[Data entries]
● ● ●

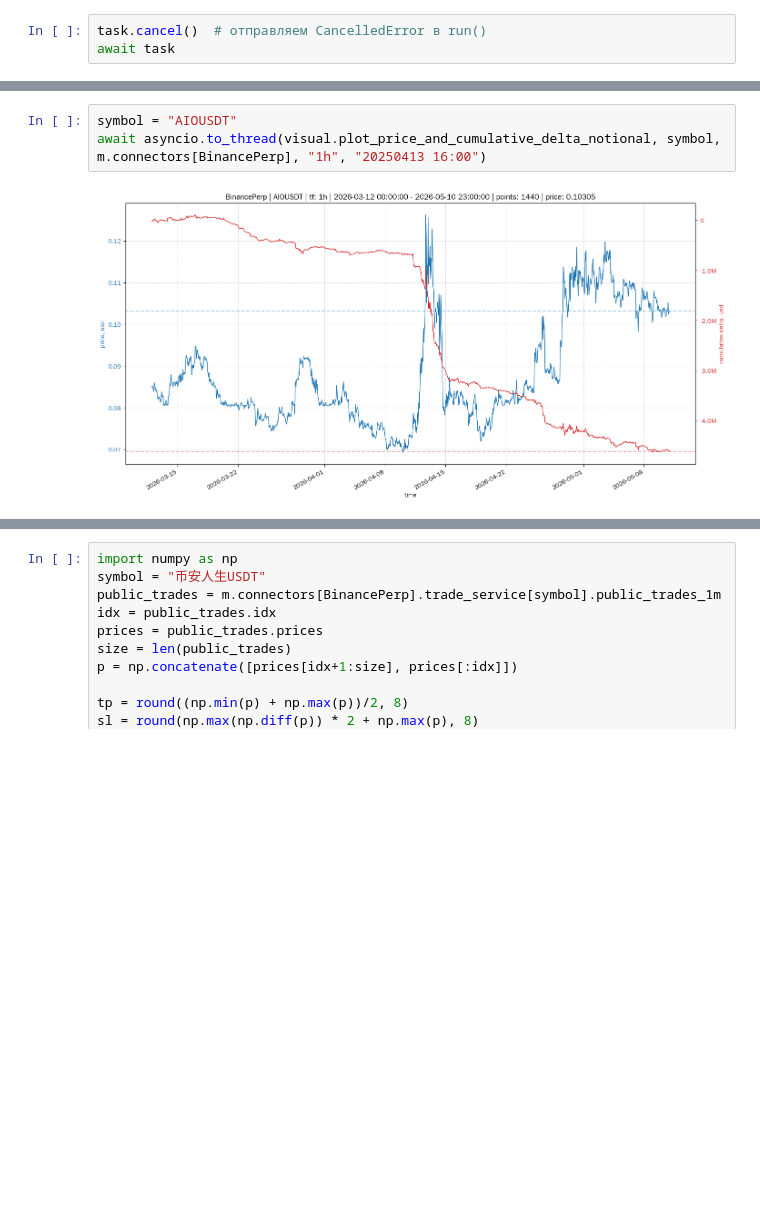
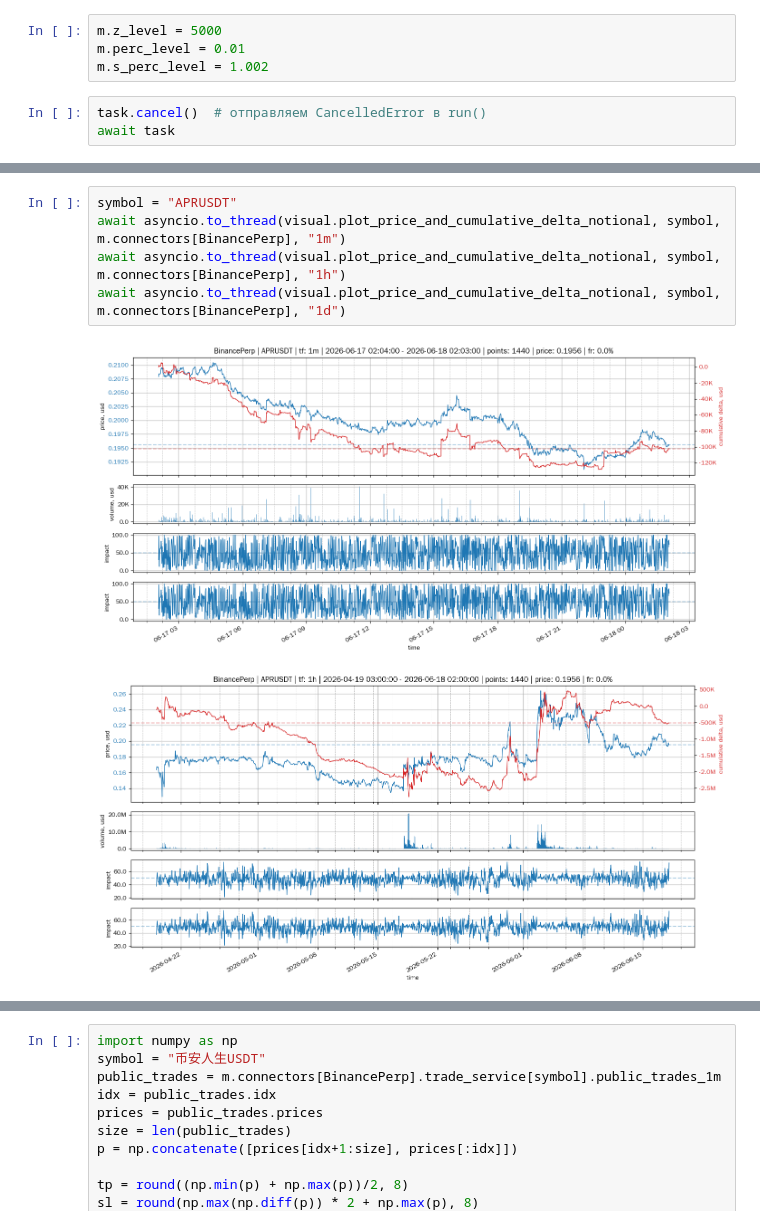
Before and after one commit to stockoperator/monitor, a Jupyter notebook: src/monitor.ipynb, the cells around one changed output, grey strips where cells are left out. Saved outputs shown, nothing was run; the diff lists cells and outputs as text; blank space fills up the shorter version.

```diff
--- a/src/monitor.ipynb
+++ b/src/monitor.ipynb
@@ -39,3 +23,7 @@ Instrument(exchange_symbol='BTCUSDT', unified_symbol='BTCUSDT', min_price=556.8,
+# %%
+m.z_level = 5000
+m.perc_level = 0.01
+m.s_perc_level = 1.002
 # %%
 task.cancel()  # отправляем CancelledError в run()
 await task
@@ -101,5 +259,8 @@ await asyncio.to_thread(visual.plot_price_and_cumulative_delta_notional, symbol,
 # %%
-symbol = "AIOUSDT"
-await asyncio.to_thread(visual.plot_price_and_cumulative_delta_notional, symbol, m.connectors[BinancePerp], "1h", "20250413 16:00")
+symbol = "APRUSDT"
+await asyncio.to_thread(visual.plot_price_and_cumulative_delta_notional, symbol, m.connectors[BinancePerp], "1m")
+await asyncio.to_thread(visual.plot_price_and_cumulative_delta_notional, symbol, m.connectors[BinancePerp], "1h")
+await asyncio.to_thread(visual.plot_price_and_cumulative_delta_notional, symbol, m.connectors[BinancePerp], "1d")
 # %% [output]
-[figure, old version]
+[figure, new version]
+[figure, added]
```
Also changed, not shown: parts of 22 cells of this notebook, 9 other files.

● ● ●

The word "figure" appears in some of the lines above. Copy those lines.

● Solution:
-[figure, old version]
+[figure, new version]
+[figure, added]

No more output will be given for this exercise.